In the Manhattan federal court suit, clubs including The SoHo Playhouse, Triad, The Players Theater and the New York Comedy Club, accuse the state and city of imposing lockdown restrictions arbitrarily.
“The state continues to govern impartially and arbitrarily by allowing malls, casinos, churches, movie theaters, restaurants, gyms … bowling alleys, ‘Saturday Night Live’, schools and colleges in the state to open, yet small venue theaters in Manhattan continue to be shut down,” the suit states.
The clubs argue the coronavirus infection rate in Manhattan has remained under 1 percent for months, but despite the flattened curve they’re unable to earn a living by operating their clubs because of the restrictions.
“Whatever latitude for constitutionally questionable orders may have existed when the pandemic was new, there is no longer legal justification for prohibiting people from earning a living if they work in or own what a governor deems a non-essential business,” the suit states.
The clubs are seeking a judge to strike down executive orders barring them from holding shows and unspecified damages.
A spokesperson for the City Law Department referred The Post to New York State officials, who did not immediately respond.
In a statement to the New York Times, Cuomo spokesperson Rich Azzopardi said he’s lost track of “frivolous suits filed against us” for actions taken to stop the spread of coronavirus.

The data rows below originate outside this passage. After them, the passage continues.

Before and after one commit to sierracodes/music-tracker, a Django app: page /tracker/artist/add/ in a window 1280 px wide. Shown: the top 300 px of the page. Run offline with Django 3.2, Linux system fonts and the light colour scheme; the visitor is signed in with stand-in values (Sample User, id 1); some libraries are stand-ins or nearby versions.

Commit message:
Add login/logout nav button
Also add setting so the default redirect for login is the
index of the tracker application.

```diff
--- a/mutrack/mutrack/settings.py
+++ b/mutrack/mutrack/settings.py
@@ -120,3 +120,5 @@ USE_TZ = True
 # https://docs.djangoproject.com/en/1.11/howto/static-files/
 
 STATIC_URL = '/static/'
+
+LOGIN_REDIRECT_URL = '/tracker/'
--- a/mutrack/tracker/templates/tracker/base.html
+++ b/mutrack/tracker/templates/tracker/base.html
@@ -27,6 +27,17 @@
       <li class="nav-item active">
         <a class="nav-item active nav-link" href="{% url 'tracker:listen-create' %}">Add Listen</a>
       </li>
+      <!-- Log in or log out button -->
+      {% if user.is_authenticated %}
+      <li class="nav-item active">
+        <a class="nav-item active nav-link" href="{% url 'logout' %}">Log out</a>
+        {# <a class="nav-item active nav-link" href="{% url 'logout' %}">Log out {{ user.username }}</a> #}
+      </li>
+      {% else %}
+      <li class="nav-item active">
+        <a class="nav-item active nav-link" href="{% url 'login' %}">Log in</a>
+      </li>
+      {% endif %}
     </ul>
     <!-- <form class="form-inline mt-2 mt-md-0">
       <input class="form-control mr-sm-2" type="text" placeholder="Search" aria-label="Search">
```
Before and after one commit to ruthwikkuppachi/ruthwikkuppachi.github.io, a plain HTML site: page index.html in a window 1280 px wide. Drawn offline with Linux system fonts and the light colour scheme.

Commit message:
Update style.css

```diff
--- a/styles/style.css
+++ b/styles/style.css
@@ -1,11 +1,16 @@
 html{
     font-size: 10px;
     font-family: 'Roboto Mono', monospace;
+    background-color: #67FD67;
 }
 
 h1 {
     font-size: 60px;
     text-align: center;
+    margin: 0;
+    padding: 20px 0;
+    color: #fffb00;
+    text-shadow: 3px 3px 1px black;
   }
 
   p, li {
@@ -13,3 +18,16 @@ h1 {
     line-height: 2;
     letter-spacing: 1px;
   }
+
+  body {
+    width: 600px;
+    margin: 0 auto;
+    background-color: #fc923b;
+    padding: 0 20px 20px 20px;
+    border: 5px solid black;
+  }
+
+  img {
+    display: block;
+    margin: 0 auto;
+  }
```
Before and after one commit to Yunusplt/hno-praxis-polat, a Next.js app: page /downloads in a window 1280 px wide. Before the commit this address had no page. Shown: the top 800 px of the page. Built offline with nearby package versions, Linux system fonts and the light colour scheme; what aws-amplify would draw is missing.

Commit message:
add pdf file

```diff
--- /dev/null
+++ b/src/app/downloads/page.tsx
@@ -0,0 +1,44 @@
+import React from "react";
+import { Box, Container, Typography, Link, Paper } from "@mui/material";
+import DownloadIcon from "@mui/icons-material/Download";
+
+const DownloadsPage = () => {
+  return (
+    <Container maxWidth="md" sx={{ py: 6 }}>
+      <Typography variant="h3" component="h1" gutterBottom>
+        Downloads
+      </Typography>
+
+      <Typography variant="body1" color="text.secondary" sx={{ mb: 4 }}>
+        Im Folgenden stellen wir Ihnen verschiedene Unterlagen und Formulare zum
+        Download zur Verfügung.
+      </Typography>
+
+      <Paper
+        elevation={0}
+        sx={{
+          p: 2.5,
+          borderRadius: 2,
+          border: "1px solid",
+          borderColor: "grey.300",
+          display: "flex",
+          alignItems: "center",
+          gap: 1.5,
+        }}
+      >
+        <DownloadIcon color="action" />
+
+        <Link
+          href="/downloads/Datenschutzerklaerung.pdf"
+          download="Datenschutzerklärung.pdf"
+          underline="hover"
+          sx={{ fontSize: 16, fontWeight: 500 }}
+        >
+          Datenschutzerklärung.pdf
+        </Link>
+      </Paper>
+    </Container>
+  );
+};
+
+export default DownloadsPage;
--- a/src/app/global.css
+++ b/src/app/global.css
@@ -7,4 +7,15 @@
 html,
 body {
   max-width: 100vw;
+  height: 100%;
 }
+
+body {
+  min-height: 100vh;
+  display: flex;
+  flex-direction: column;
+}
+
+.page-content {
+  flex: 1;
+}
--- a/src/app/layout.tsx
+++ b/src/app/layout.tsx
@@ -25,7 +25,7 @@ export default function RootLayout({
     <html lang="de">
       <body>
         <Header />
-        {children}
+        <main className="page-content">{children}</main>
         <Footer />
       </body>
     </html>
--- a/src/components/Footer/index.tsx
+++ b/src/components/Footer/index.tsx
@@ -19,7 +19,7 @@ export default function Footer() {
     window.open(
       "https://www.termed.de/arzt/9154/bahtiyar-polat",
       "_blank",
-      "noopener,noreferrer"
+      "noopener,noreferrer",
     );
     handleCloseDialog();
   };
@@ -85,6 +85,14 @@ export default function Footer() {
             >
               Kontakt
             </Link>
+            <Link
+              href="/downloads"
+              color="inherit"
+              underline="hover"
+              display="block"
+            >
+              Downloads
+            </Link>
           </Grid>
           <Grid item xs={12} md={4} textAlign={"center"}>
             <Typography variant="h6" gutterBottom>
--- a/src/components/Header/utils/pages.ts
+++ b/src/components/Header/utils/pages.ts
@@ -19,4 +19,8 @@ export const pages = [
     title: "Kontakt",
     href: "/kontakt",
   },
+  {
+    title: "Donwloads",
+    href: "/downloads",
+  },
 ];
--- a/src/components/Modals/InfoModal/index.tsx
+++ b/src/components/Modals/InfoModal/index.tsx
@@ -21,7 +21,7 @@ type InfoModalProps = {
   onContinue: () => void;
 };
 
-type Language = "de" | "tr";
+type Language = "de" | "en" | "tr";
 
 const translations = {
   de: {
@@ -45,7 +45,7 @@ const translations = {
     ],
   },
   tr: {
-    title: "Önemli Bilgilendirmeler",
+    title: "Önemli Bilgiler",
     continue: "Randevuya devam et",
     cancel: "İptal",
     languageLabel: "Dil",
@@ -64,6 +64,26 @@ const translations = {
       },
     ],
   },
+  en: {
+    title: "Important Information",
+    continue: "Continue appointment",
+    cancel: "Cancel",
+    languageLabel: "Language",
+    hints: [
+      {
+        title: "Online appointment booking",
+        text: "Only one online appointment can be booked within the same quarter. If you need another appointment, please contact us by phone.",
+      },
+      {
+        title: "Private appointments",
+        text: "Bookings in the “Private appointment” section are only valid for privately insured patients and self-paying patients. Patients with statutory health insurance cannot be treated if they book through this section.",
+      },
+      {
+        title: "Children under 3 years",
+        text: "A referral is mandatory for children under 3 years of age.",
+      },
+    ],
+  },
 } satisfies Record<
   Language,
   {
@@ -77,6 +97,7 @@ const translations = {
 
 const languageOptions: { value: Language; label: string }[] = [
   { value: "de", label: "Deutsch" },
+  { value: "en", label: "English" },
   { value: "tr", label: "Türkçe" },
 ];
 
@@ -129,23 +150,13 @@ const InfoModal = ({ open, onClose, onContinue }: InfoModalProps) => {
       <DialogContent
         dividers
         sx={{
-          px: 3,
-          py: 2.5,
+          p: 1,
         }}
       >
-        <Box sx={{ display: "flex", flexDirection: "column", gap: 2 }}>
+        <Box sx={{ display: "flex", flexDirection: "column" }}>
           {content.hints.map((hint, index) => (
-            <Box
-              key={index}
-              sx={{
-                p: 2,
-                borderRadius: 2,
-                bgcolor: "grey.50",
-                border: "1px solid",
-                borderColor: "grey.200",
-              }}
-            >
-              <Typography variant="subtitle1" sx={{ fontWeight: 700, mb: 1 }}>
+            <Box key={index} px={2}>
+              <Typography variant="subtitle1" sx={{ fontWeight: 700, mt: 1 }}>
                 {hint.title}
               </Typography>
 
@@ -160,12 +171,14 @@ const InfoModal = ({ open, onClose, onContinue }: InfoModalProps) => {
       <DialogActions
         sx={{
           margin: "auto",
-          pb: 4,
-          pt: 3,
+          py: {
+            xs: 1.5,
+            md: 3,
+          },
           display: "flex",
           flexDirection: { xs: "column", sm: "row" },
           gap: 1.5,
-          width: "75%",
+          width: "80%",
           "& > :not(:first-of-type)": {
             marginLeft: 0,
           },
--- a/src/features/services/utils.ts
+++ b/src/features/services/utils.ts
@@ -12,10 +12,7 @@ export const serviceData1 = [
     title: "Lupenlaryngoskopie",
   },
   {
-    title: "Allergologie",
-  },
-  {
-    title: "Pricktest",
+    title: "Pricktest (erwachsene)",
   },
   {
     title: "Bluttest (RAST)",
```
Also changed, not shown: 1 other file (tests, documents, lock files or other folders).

“We are moving heaven and earth to contain this virus and we know some people are unhappy, but New York continues to have one of the lowest infection rates in the nation, and better to be unhappy than sick or worse,” he said.